Platelets as effectors in immune and hypersensitivity reactions.

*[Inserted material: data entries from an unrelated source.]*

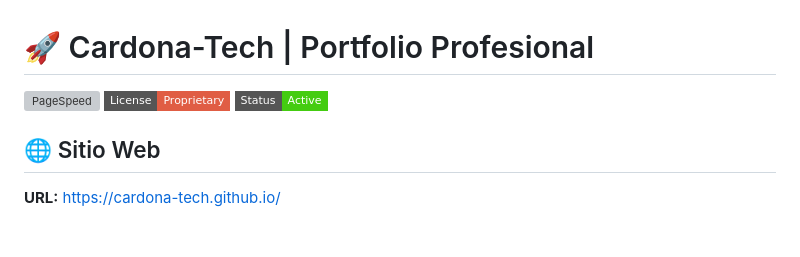
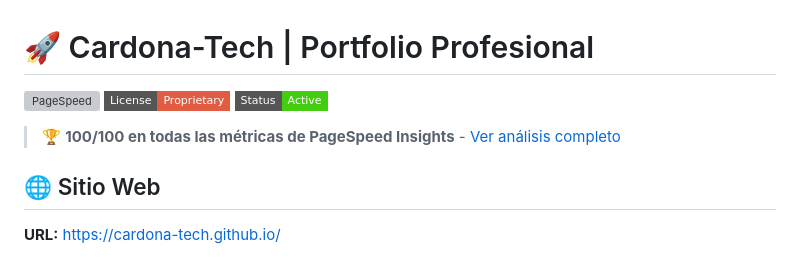
Before and after one commit to cardona-tech/cardona-tech.github.io, a Markdown page: README.md, the part around one of its changes. Drawn GitHub-style; badges without logos; blank space fills up the shorter version; grey boxes are pictures that could not be loaded.

Commit message:
Add PageSpeed 100/100 verification link to README

```diff
--- a/README.md
+++ b/README.md
@@ -4,5 +4,7 @@
 [![License](https://img.shields.io/badge/License-Proprietary-red?style=flat-square)](LICENSE)
 [![Status](https://img.shields.io/badge/Status-Active-brightgreen?style=flat-square)](https://cardona-tech.github.io/)
+
+> 🏆 **100/100 en todas las métricas de PageSpeed Insights** - [Ver análisis completo](https://pagespeed.web.dev/analysis/https-cardona-tech-github-io/q06x2w2z1k?form_factor=mobile)
 
 ## 🌐 Sitio Web
 
```
Also changed, not shown: other parts of README.md (+1 -1 lines).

IgE receptors have been recently characterized on human blood platelets. These receptors share common properties within the Fc epsilon R2 previously described on macrophages and eosinophils with a Ka of 3 X 10(7) M-1 and a mean number of 600-1,000 binding sites for IgE per platelet. The production of an anti-Fc epsilon R2 monoclonal antibody has allowed the identification on platelet membrane preparations of two major bands of 43-45 and 31 kD. In parasitic infections (schistosomiasis, filariasis) IgE-dependent killing by platelets has been demonstrated. In allergic asthma and in Hymenoptera venom sensitivity patients, IgE-dependent activation of platelets expressed by the release of cytocidal mediators and oxidative burst can be specifically triggered by the corresponding allergen. In aspirin-sensitive asthma, a direct, non-IgE-dependent platelet activation by nonsteroidal anti-inflammatory drugs has been demonstrated. The platelet abnormality apparently involved a defect of the prostaglandin H2 binding to its specific receptor and a possible imbalance in the regulatory functions of the lipoxygenase metabolites. Platelet effector functions have been recently shown to be regulated by T cell factors. A novel suppressive lymphokine (PASL) produced by OKT8 T cell subset inhibits platelet activation and killing whereas IFN-gamma has been identified among T cell factors produced by OKT4+ cells able to trigger platelet activation. These observations open original perspectives into the pathogenesis, the diagnosis and the prevention of allergic and pseudoallergic disorders, and they provide support to the concept of a role for platelets in various immune and hypersensitivity reactions.

[PubMed - indexed for MEDLINE]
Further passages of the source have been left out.